Texas Gov. Rick Perry is under fire for making a decision he now says is a mistake: pushing for mandatory vaccination of young girls to protect them from a virus that can cause cervical cancer. But the criticism of Perry misses the point.
The vaccine, Gardasil, is manufactured by Merck, a powerful drug company whose PAC has contributed to Perry and other politicians. A Perry rival for the GOP presidential nomination, Rep. Michele Bachmann, accused Perry of pushing for the vaccine to please a campaign contributor (which had also employed a former Perry aide as a lobbyist). Perry said he is offended that anyone could think he could be bought off with a $5,000 donation. And social conservatives don't think the vaccine should be injected on a mandatory basis to young girls because it will encourage them to have sex.
All of these arguments are specious. Now that we're in the 21st century, it's time we abandon the blanket condemnation of sex and give up on the idea that sex equals death. We should also acknowledge that telling young people that sex equals death is not going to stop them or anyone else from having sex. Making the argument that unprotected sex can lead to disease or unwanted pregnancy is an important message. So is the advice that sex is more emotionally complicated than a lot of young people understand, and that having sex at a young age is not wise. But the assumption that giving females a chance to avert cancer later in life will somehow usher them into a life of promiscuity is an insult to girls and women of all ages.
And as for Perry's perceived insult: he's offended that someone thinks he could be bought for a paltry five grand? Does that mean he wouldn't be insulted if someone thought he could be bought for a much higher sum? The Washington Post reports that Perry has closer financial ties to Merck than he let on, receiving $30,000 from the company since 2000, and benefiting in a less direct way from the $380,000 Merck gave to the Republican Governors Association since 2006 (Perry has been prominent in the group). But are all contributions necessarily a quid pro quo?

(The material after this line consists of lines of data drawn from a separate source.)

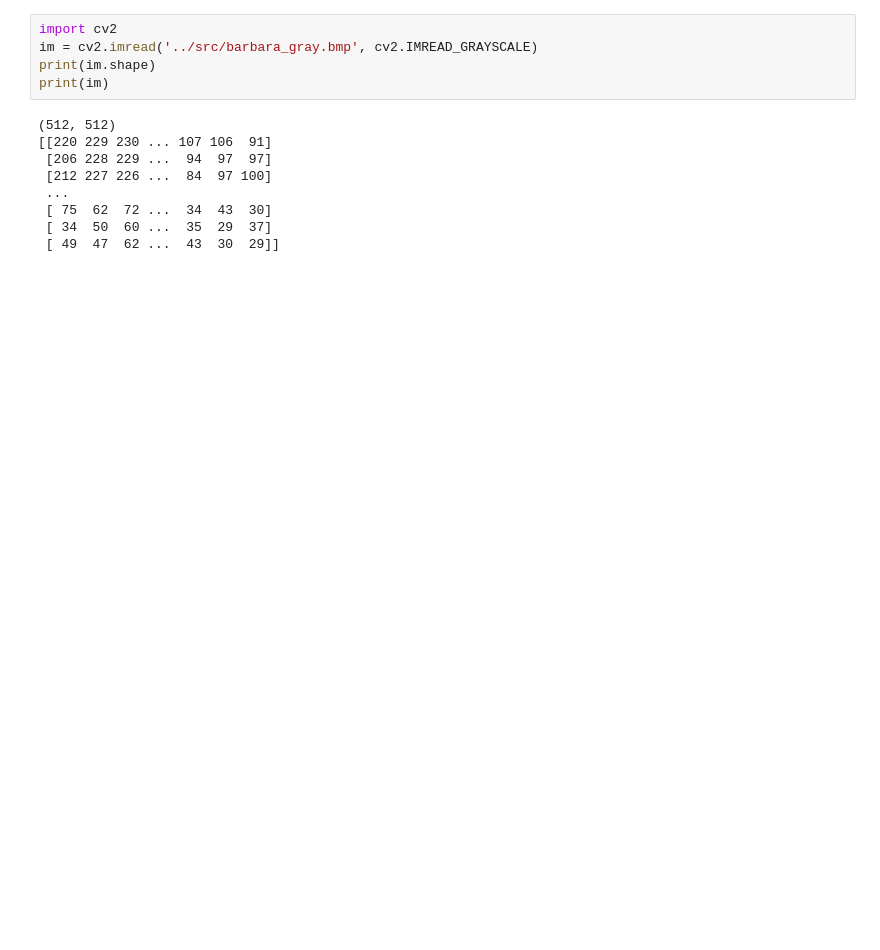
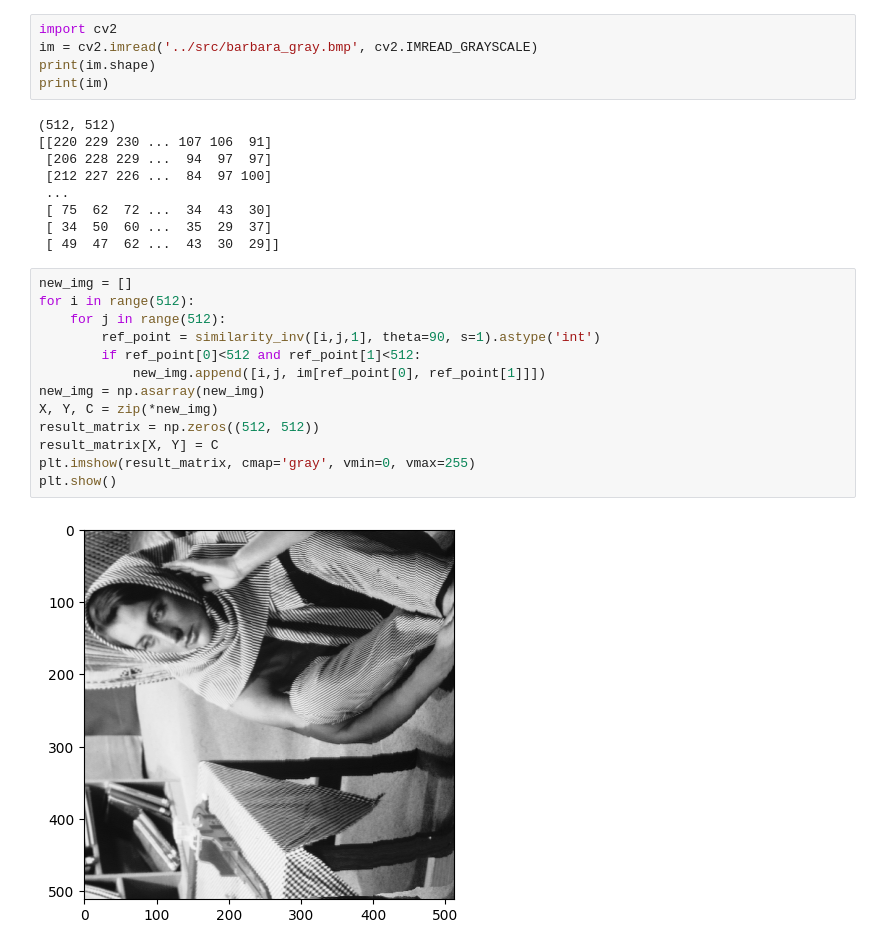
Before and after one commit to goli3148/3D-Vision, a Jupyter notebook: transformations/Similarity.ipynb, the cells around one changed output. Saved outputs shown, nothing was run; the diff lists cells and outputs as text; blank space fills up the shorter version.

```diff
--- a/transformations/Similarity.ipynb
+++ b/transformations/Similarity.ipynb
@@ -113,6 +123,21 @@ print(im)
  [ 75  62  72 ...  34  43  30]
  [ 34  50  60 ...  35  29  37]
  [ 49  47  62 ...  43  30  29]]
+# %%
+new_img = []
+for i in range(512):
+    for j in range(512):
+        ref_point = similarity_inv([i,j,1], theta=90, s=1).astype('int')
+        if ref_point[0]<512 and ref_point[1]<512:
+            new_img.append([i,j, im[ref_point[0], ref_point[1]]])
+new_img = np.asarray(new_img)
+X, Y, C = zip(*new_img)
+result_matrix = np.zeros((512, 512))
+result_matrix[X, Y] = C
+plt.imshow(result_matrix, cmap='gray', vmin=0, vmax=255)
+plt.show()
+# %% [output]
+[figure, added]
 # %%
 new_img_type = []
 for i in range(512):
```
Also changed, not shown: parts of 3 cells of this notebook.
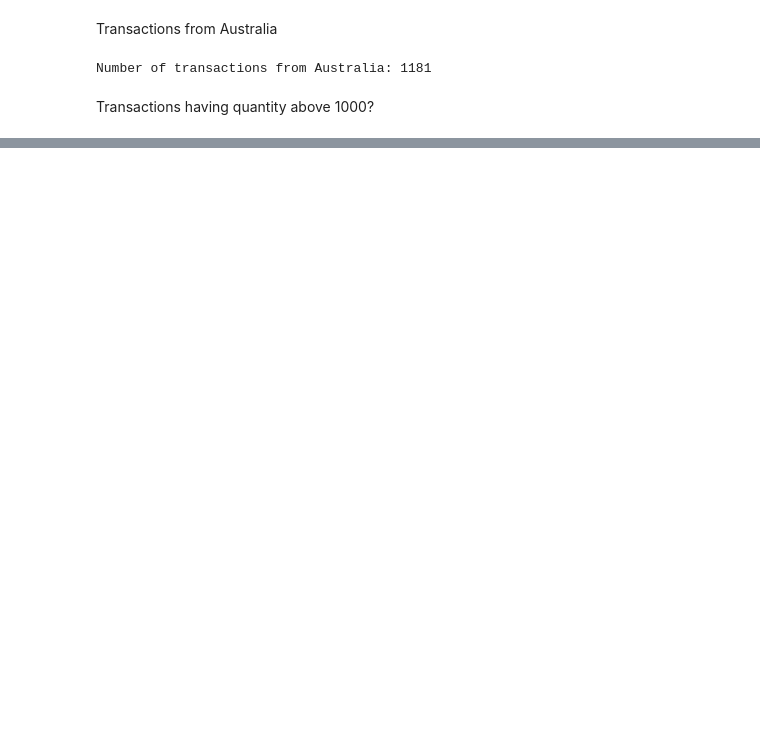
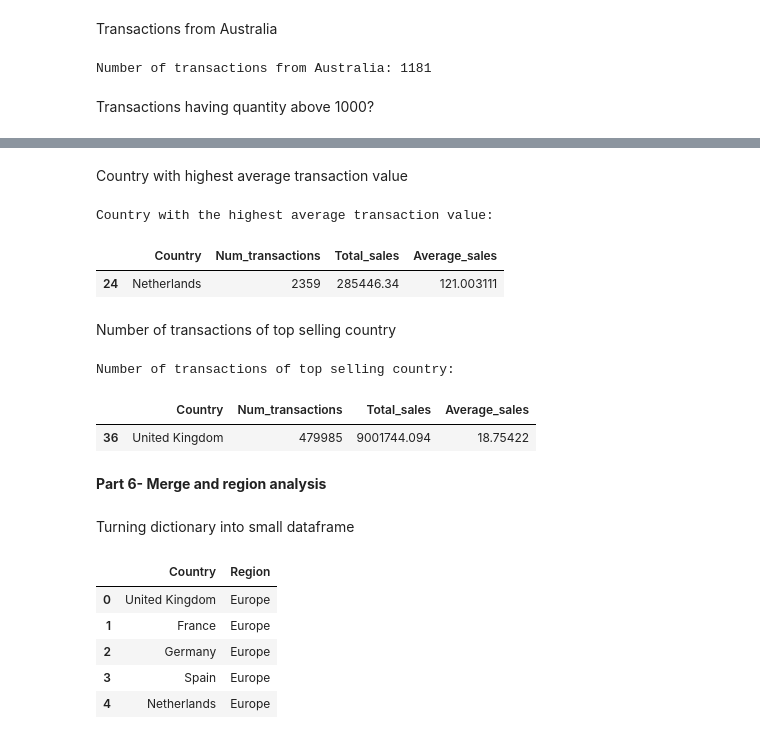
Before and after one commit to pypankj30/Rebounce-Applied-AI-and-Analytics-Codes, a Jupyter notebook: Python_301.ipynb, the cells around one changed output, grey strips where cells are left out. Drawn from its saved outputs; the diff is of its cells as text; code cells hidden in the pictures; blank space fills up the shorter version.

```diff
--- a/Python_301.ipynb
+++ b/Python_301.ipynb
@@ -202,0 +250,45 @@ Number of transactions having quantity above 1000: 106
+# %% [markdown]
+Country with highest average transaction value
+# %%
+print(f"Country with the highest average transaction value:")
+summary_table.sort_values('Average_sales', ascending=False).head(1)
+# %% [output]
+Country with the highest average transaction value:
+|  | Country | Num_transactions | Total_sales | Average_sales |
+| 24 | Netherlands | 2359 | 285446.34 | 121.003111 |
+# %% [markdown]
+Number of transactions of top selling country
+# %%
+print(f"Number of transactions of top selling country:")
+summary_table.sort_values('Num_transactions', ascending=False).head(1)
+# %% [output]
+Number of transactions of top selling country:
+|  | Country | Num_transactions | Total_sales | Average_sales |
+| 36 | United Kingdom | 479985 | 9001744.094 | 18.75422 |
+# %% [markdown]
+**Part 6- Merge and region analysis**
+# %% [markdown]
+Turning dictionary into small dataframe
+# %%
+region_lookup = {
+"United Kingdom": "Europe",
+"France": "Europe",
+"Germany": "Europe",
+"Spain": "Europe",
+"Netherlands": "Europe",
+"Belgium": "Europe",
+"Switzerland": "Europe",
+"Portugal": "Europe",
+"Australia": "Oceania",
+"Japan": "Asia",
+"USA": "Americas",
+}
+region_lookup_df=pd.DataFrame(list(region_lookup.items()), columns=['Country', 'Region'])
+region_lookup_df.head()
+# %% [output]
+|  | Country | Region |
+| 0 | United Kingdom | Europe |
+| 1 | France | Europe |
+| 2 | Germany | Europe |
+| 3 | Spain | Europe |
+| 4 | Netherlands | Europe |
```
Also changed, not shown: parts of 12 cells of this notebook.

The real issue here is not promoting promiscuity or taking cash to carry a drug-maker's water. It's whether the government should be mandating a vaccine, even with a parental opt-out, for illnesses that are not communicable except through intimate contact. For some parents, it's a no-brainer; why not give a girl a better chance of avoiding cervical cancer? (The vaccine is not effective unless administered at a young age.) For other parents, the mandate (which Texas ended up not imposing) interferes with their medical decisions over their children. Those are both valid points of view. And the question of the role of government in public health is the issue here—not sex or campaign cash.